Version difference data:
——
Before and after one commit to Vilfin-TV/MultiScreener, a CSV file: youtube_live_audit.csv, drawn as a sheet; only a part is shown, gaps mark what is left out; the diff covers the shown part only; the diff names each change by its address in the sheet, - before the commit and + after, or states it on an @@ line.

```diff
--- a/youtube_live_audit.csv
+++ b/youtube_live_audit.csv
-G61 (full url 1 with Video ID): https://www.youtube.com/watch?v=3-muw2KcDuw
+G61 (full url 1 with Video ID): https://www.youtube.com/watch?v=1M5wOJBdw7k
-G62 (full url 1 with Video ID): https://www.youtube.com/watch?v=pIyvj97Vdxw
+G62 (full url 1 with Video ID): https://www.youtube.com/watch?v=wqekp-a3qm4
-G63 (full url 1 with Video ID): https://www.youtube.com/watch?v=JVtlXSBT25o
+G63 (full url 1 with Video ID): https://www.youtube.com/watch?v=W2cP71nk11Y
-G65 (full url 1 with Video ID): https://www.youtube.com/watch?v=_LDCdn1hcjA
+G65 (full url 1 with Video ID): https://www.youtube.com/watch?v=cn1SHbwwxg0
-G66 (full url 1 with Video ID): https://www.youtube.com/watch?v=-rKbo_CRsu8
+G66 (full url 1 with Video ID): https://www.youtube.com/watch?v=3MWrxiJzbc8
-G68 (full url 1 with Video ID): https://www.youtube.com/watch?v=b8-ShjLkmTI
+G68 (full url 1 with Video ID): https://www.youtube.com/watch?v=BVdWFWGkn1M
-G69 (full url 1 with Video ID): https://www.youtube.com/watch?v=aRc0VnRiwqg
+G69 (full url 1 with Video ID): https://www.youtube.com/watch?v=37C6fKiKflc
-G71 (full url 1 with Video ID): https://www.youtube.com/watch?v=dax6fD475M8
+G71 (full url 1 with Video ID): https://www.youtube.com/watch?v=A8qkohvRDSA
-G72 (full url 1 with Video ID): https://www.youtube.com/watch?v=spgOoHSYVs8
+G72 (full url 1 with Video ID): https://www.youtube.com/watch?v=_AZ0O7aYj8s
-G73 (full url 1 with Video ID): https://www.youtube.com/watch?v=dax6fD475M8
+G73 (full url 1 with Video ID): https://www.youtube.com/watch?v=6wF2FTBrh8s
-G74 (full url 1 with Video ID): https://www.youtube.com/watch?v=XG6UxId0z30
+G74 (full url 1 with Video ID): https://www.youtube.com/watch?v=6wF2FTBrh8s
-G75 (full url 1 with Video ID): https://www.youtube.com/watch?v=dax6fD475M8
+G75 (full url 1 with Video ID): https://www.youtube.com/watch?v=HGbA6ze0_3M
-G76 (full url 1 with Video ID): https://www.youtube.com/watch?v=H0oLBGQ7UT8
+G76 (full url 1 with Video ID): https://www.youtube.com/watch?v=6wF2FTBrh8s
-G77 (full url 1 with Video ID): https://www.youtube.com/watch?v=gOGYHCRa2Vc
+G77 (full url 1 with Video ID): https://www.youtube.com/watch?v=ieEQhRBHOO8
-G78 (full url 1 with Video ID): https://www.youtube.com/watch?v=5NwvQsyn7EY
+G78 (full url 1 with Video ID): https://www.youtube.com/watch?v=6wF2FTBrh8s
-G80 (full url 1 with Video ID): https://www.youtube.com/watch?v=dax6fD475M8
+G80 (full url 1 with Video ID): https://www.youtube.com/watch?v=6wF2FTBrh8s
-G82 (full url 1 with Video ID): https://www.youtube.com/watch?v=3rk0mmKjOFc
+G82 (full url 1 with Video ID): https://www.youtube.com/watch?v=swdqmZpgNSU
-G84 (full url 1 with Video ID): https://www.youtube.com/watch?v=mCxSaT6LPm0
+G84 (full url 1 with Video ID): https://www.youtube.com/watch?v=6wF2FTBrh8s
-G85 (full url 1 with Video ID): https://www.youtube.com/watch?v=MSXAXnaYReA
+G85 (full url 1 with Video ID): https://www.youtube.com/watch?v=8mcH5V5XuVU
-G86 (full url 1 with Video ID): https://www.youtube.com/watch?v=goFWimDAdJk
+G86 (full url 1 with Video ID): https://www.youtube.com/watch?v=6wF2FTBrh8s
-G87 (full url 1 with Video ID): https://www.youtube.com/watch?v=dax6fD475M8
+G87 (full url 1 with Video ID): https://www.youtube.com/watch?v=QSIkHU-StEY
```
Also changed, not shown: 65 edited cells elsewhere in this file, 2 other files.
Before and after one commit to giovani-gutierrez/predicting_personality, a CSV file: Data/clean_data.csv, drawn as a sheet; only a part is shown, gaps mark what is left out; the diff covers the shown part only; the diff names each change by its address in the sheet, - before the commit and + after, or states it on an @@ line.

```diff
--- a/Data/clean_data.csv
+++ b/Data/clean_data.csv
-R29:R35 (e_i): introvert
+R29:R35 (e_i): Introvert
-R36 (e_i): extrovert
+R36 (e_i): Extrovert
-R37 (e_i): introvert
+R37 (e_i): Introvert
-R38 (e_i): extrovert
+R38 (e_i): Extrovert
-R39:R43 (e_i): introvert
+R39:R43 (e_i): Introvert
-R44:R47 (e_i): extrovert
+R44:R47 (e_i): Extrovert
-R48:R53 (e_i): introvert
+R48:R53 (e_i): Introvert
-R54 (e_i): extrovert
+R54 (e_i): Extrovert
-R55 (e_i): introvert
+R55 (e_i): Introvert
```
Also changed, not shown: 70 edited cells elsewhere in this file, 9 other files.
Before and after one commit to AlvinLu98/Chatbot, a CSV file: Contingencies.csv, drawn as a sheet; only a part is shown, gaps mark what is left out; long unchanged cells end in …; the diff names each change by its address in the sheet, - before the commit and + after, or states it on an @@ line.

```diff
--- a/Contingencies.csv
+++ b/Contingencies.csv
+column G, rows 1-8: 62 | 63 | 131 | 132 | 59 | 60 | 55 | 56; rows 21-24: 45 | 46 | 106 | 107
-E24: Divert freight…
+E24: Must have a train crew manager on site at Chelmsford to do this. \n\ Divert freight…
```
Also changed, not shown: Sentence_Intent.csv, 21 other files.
——
▸ **WHAT TO DO**: Your task is to retype the data exactly, with no line missing.

▸ **ANSWER FOR THE TASK**:
Before and after one commit to Vilfin-TV/MultiScreener, a CSV file: youtube_live_audit.csv, drawn as a sheet; only a part is shown, gaps mark what is left out; the diff covers the shown part only; the diff names each change by its address in the sheet, - before the commit and + after, or states it on an @@ line.

```diff
--- a/youtube_live_audit.csv
+++ b/youtube_live_audit.csv
-G61 (full url 1 with Video ID): https://www.youtube.com/watch?v=3-muw2KcDuw
+G61 (full url 1 with Video ID): https://www.youtube.com/watch?v=1M5wOJBdw7k
-G62 (full url 1 with Video ID): https://www.youtube.com/watch?v=pIyvj97Vdxw
+G62 (full url 1 with Video ID): https://www.youtube.com/watch?v=wqekp-a3qm4
-G63 (full url 1 with Video ID): https://www.youtube.com/watch?v=JVtlXSBT25o
+G63 (full url 1 with Video ID): https://www.youtube.com/watch?v=W2cP71nk11Y
-G65 (full url 1 with Video ID): https://www.youtube.com/watch?v=_LDCdn1hcjA
+G65 (full url 1 with Video ID): https://www.youtube.com/watch?v=cn1SHbwwxg0
-G66 (full url 1 with Video ID): https://www.youtube.com/watch?v=-rKbo_CRsu8
+G66 (full url 1 with Video ID): https://www.youtube.com/watch?v=3MWrxiJzbc8
-G68 (full url 1 with Video ID): https://www.youtube.com/watch?v=b8-ShjLkmTI
+G68 (full url 1 with Video ID): https://www.youtube.com/watch?v=BVdWFWGkn1M
-G69 (full url 1 with Video ID): https://www.youtube.com/watch?v=aRc0VnRiwqg
+G69 (full url 1 with Video ID): https://www.youtube.com/watch?v=37C6fKiKflc
-G71 (full url 1 with Video ID): https://www.youtube.com/watch?v=dax6fD475M8
+G71 (full url 1 with Video ID): https://www.youtube.com/watch?v=A8qkohvRDSA
-G72 (full url 1 with Video ID): https://www.youtube.com/watch?v=spgOoHSYVs8
+G72 (full url 1 with Video ID): https://www.youtube.com/watch?v=_AZ0O7aYj8s
-G73 (full url 1 with Video ID): https://www.youtube.com/watch?v=dax6fD475M8
+G73 (full url 1 with Video ID): https://www.youtube.com/watch?v=6wF2FTBrh8s
-G74 (full url 1 with Video ID): https://www.youtube.com/watch?v=XG6UxId0z30
+G74 (full url 1 with Video ID): https://www.youtube.com/watch?v=6wF2FTBrh8s
-G75 (full url 1 with Video ID): https://www.youtube.com/watch?v=dax6fD475M8
+G75 (full url 1 with Video ID): https://www.youtube.com/watch?v=HGbA6ze0_3M
-G76 (full url 1 with Video ID): https://www.youtube.com/watch?v=H0oLBGQ7UT8
+G76 (full url 1 with Video ID): https://www.youtube.com/watch?v=6wF2FTBrh8s
-G77 (full url 1 with Video ID): https://www.youtube.com/watch?v=gOGYHCRa2Vc
+G77 (full url 1 with Video ID): https://www.youtube.com/watch?v=ieEQhRBHOO8
-G78 (full url 1 with Video ID): https://www.youtube.com/watch?v=5NwvQsyn7EY
+G78 (full url 1 with Video ID): https://www.youtube.com/watch?v=6wF2FTBrh8s
-G80 (full url 1 with Video ID): https://www.youtube.com/watch?v=dax6fD475M8
+G80 (full url 1 with Video ID): https://www.youtube.com/watch?v=6wF2FTBrh8s
-G82 (full url 1 with Video ID): https://www.youtube.com/watch?v=3rk0mmKjOFc
+G82 (full url 1 with Video ID): https://www.youtube.com/watch?v=swdqmZpgNSU
-G84 (full url 1 with Video ID): https://www.youtube.com/watch?v=mCxSaT6LPm0
+G84 (full url 1 with Video ID): https://www.youtube.com/watch?v=6wF2FTBrh8s
-G85 (full url 1 with Video ID): https://www.youtube.com/watch?v=MSXAXnaYReA
+G85 (full url 1 with Video ID): https://www.youtube.com/watch?v=8mcH5V5XuVU
-G86 (full url 1 with Video ID): https://www.youtube.com/watch?v=goFWimDAdJk
+G86 (full url 1 with Video ID): https://www.youtube.com/watch?v=6wF2FTBrh8s
-G87 (full url 1 with Video ID): https://www.youtube.com/watch?v=dax6fD475M8
+G87 (full url 1 with Video ID): https://www.youtube.com/watch?v=QSIkHU-StEY
```
Also changed, not shown: 65 edited cells elsewhere in this file, 2 other files.
Before and after one commit to giovani-gutierrez/predicting_personality, a CSV file: Data/clean_data.csv, drawn as a sheet; only a part is shown, gaps mark what is left out; the diff covers the shown part only; the diff names each change by its address in the sheet, - before the commit and + after, or states it on an @@ line.

```diff
--- a/Data/clean_data.csv
+++ b/Data/clean_data.csv
-R29:R35 (e_i): introvert
+R29:R35 (e_i): Introvert
-R36 (e_i): extrovert
+R36 (e_i): Extrovert
-R37 (e_i): introvert
+R37 (e_i): Introvert
-R38 (e_i): extrovert
+R38 (e_i): Extrovert
-R39:R43 (e_i): introvert
+R39:R43 (e_i): Introvert
-R44:R47 (e_i): extrovert
+R44:R47 (e_i): Extrovert
-R48:R53 (e_i): introvert
+R48:R53 (e_i): Introvert
-R54 (e_i): extrovert
+R54 (e_i): Extrovert
-R55 (e_i): introvert
+R55 (e_i): Introvert
```
Also changed, not shown: 70 edited cells elsewhere in this file, 9 other files.
Before and after one commit to AlvinLu98/Chatbot, a CSV file: Contingencies.csv, drawn as a sheet; only a part is shown, gaps mark what is left out; long unchanged cells end in …; the diff names each change by its address in the sheet, - before the commit and + after, or states it on an @@ line.

```diff
--- a/Contingencies.csv
+++ b/Contingencies.csv
+column G, rows 1-8: 62 | 63 | 131 | 132 | 59 | 60 | 55 | 56; rows 21-24: 45 | 46 | 106 | 107
-E24: Divert freight…
+E24: Must have a train crew manager on site at Chelmsford to do this. \n\ Divert freight…
```
Also changed, not shown: Sentence_Intent.csv, 21 other files.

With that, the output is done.